EXERCISE REQUIREMENTS: The records below are to be copied word for word, with every picture left out.

----------

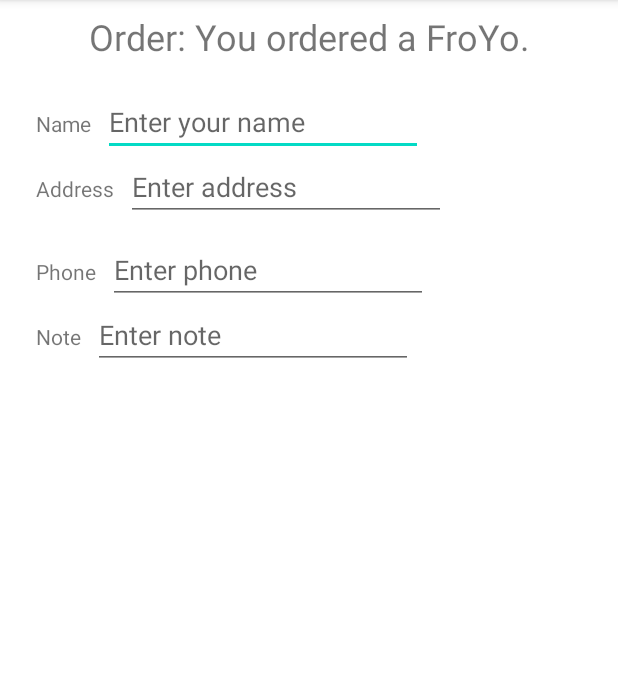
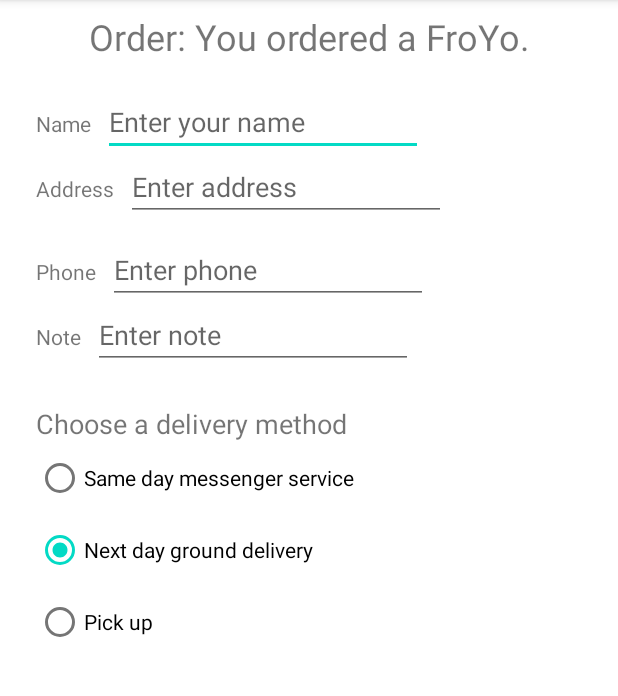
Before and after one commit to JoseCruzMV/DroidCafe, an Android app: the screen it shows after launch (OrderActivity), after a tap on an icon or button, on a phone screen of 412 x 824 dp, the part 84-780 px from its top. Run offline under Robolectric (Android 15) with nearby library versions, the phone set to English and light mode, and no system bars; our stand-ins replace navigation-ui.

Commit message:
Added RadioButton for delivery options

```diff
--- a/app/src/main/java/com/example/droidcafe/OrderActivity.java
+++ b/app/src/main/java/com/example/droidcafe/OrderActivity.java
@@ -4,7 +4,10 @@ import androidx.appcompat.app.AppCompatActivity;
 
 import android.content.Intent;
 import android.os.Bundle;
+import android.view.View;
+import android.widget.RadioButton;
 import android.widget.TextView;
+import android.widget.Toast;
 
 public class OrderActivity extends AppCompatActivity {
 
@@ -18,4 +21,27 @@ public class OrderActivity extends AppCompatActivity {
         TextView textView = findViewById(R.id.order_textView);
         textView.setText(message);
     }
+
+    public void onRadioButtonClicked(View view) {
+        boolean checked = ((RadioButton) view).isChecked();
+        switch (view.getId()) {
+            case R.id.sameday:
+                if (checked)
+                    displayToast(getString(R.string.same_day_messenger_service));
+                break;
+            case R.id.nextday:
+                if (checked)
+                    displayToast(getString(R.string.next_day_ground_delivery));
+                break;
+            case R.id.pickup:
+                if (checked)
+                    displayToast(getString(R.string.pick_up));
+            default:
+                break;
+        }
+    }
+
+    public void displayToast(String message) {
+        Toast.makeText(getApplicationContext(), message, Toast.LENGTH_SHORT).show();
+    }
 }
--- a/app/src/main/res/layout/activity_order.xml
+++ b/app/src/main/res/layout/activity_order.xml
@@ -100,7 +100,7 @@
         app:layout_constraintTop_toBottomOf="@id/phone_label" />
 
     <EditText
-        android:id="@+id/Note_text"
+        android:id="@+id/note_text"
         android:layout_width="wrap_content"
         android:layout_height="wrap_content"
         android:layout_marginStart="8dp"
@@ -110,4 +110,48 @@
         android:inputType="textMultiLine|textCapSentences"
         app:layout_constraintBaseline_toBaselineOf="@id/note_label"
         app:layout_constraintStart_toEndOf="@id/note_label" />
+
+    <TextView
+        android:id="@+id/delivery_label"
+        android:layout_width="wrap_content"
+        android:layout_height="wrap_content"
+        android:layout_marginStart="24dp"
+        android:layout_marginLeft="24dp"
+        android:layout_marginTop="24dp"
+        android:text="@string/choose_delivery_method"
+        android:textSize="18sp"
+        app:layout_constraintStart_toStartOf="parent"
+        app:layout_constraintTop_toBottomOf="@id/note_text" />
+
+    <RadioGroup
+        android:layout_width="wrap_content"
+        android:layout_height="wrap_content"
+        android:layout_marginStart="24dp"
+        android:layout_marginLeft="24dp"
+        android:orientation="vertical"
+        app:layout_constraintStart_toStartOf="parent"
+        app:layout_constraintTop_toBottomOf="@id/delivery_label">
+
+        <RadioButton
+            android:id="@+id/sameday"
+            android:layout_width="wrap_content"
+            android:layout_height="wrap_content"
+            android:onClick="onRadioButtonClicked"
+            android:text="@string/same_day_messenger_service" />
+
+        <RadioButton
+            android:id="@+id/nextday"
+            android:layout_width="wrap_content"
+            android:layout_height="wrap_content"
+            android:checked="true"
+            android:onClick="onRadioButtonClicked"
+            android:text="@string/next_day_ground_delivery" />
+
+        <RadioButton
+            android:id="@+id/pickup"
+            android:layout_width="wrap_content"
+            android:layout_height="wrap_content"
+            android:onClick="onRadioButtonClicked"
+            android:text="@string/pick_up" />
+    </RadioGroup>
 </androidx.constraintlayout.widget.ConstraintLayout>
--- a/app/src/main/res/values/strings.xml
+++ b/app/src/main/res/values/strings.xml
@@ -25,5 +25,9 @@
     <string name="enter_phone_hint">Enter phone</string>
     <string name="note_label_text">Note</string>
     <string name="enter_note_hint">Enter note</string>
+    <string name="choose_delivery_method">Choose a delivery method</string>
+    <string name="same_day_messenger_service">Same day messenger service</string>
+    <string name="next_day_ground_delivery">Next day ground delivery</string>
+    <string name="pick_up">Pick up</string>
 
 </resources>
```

----------

EXERCISE RESPONSE:
Before and after one commit to JoseCruzMV/DroidCafe, an Android app: the screen it shows after launch (OrderActivity), after a tap on an icon or button, on a phone screen of 412 x 824 dp, the part 84-780 px from its top. Run offline under Robolectric (Android 15) with nearby library versions, the phone set to English and light mode, and no system bars; our stand-ins replace navigation-ui.

Commit message:
Added RadioButton for delivery options

```diff
--- a/app/src/main/java/com/example/droidcafe/OrderActivity.java
+++ b/app/src/main/java/com/example/droidcafe/OrderActivity.java
@@ -4,7 +4,10 @@ import androidx.appcompat.app.AppCompatActivity;
 
 import android.content.Intent;
 import android.os.Bundle;
+import android.view.View;
+import android.widget.RadioButton;
 import android.widget.TextView;
+import android.widget.Toast;
 
 public class OrderActivity extends AppCompatActivity {
 
@@ -18,4 +21,27 @@ public class OrderActivity extends AppCompatActivity {
         TextView textView = findViewById(R.id.order_textView);
         textView.setText(message);
     }
+
+    public void onRadioButtonClicked(View view) {
+        boolean checked = ((RadioButton) view).isChecked();
+        switch (view.getId()) {
+            case R.id.sameday:
+                if (checked)
+                    displayToast(getString(R.string.same_day_messenger_service));
+                break;
+            case R.id.nextday:
+                if (checked)
+                    displayToast(getString(R.string.next_day_ground_delivery));
+                break;
+            case R.id.pickup:
+                if (checked)
+                    displayToast(getString(R.string.pick_up));
+            default:
+                break;
+        }
+    }
+
+    public void displayToast(String message) {
+        Toast.makeText(getApplicationContext(), message, Toast.LENGTH_SHORT).show();
+    }
 }
--- a/app/src/main/res/layout/activity_order.xml
+++ b/app/src/main/res/layout/activity_order.xml
@@ -100,7 +100,7 @@
         app:layout_constraintTop_toBottomOf="@id/phone_label" />
 
     <EditText
-        android:id="@+id/Note_text"
+        android:id="@+id/note_text"
         android:layout_width="wrap_content"
         android:layout_height="wrap_content"
         android:layout_marginStart="8dp"
@@ -110,4 +110,48 @@
         android:inputType="textMultiLine|textCapSentences"
         app:layout_constraintBaseline_toBaselineOf="@id/note_label"
         app:layout_constraintStart_toEndOf="@id/note_label" />
+
+    <TextView
+        android:id="@+id/delivery_label"
+        android:layout_width="wrap_content"
+        android:layout_height="wrap_content"
+        android:layout_marginStart="24dp"
+        android:layout_marginLeft="24dp"
+        android:layout_marginTop="24dp"
+        android:text="@string/choose_delivery_method"
+        android:textSize="18sp"
+        app:layout_constraintStart_toStartOf="parent"
+        app:layout_constraintTop_toBottomOf="@id/note_text" />
+
+    <RadioGroup
+        android:layout_width="wrap_content"
+        android:layout_height="wrap_content"
+        android:layout_marginStart="24dp"
+        android:layout_marginLeft="24dp"
+        android:orientation="vertical"
+        app:layout_constraintStart_toStartOf="parent"
+        app:layout_constraintTop_toBottomOf="@id/delivery_label">
+
+        <RadioButton
+            android:id="@+id/sameday"
+            android:layout_width="wrap_content"
+            android:layout_height="wrap_content"
+            android:onClick="onRadioButtonClicked"
+            android:text="@string/same_day_messenger_service" />
+
+        <RadioButton
+            android:id="@+id/nextday"
+            android:layout_width="wrap_content"
+            android:layout_height="wrap_content"
+            android:checked="true"
+            android:onClick="onRadioButtonClicked"
+            android:text="@string/next_day_ground_delivery" />
+
+        <RadioButton
+            android:id="@+id/pickup"
+            android:layout_width="wrap_content"
+            android:layout_height="wrap_content"
+            android:onClick="onRadioButtonClicked"
+            android:text="@string/pick_up" />
+    </RadioGroup>
 </androidx.constraintlayout.widget.ConstraintLayout>
--- a/app/src/main/res/values/strings.xml
+++ b/app/src/main/res/values/strings.xml
@@ -25,5 +25,9 @@
     <string name="enter_phone_hint">Enter phone</string>
     <string name="note_label_text">Note</string>
     <string name="enter_note_hint">Enter note</string>
+    <string name="choose_delivery_method">Choose a delivery method</string>
+    <string name="same_day_messenger_service">Same day messenger service</string>
+    <string name="next_day_ground_delivery">Next day ground delivery</string>
+    <string name="pick_up">Pick up</string>
 
 </resources>
```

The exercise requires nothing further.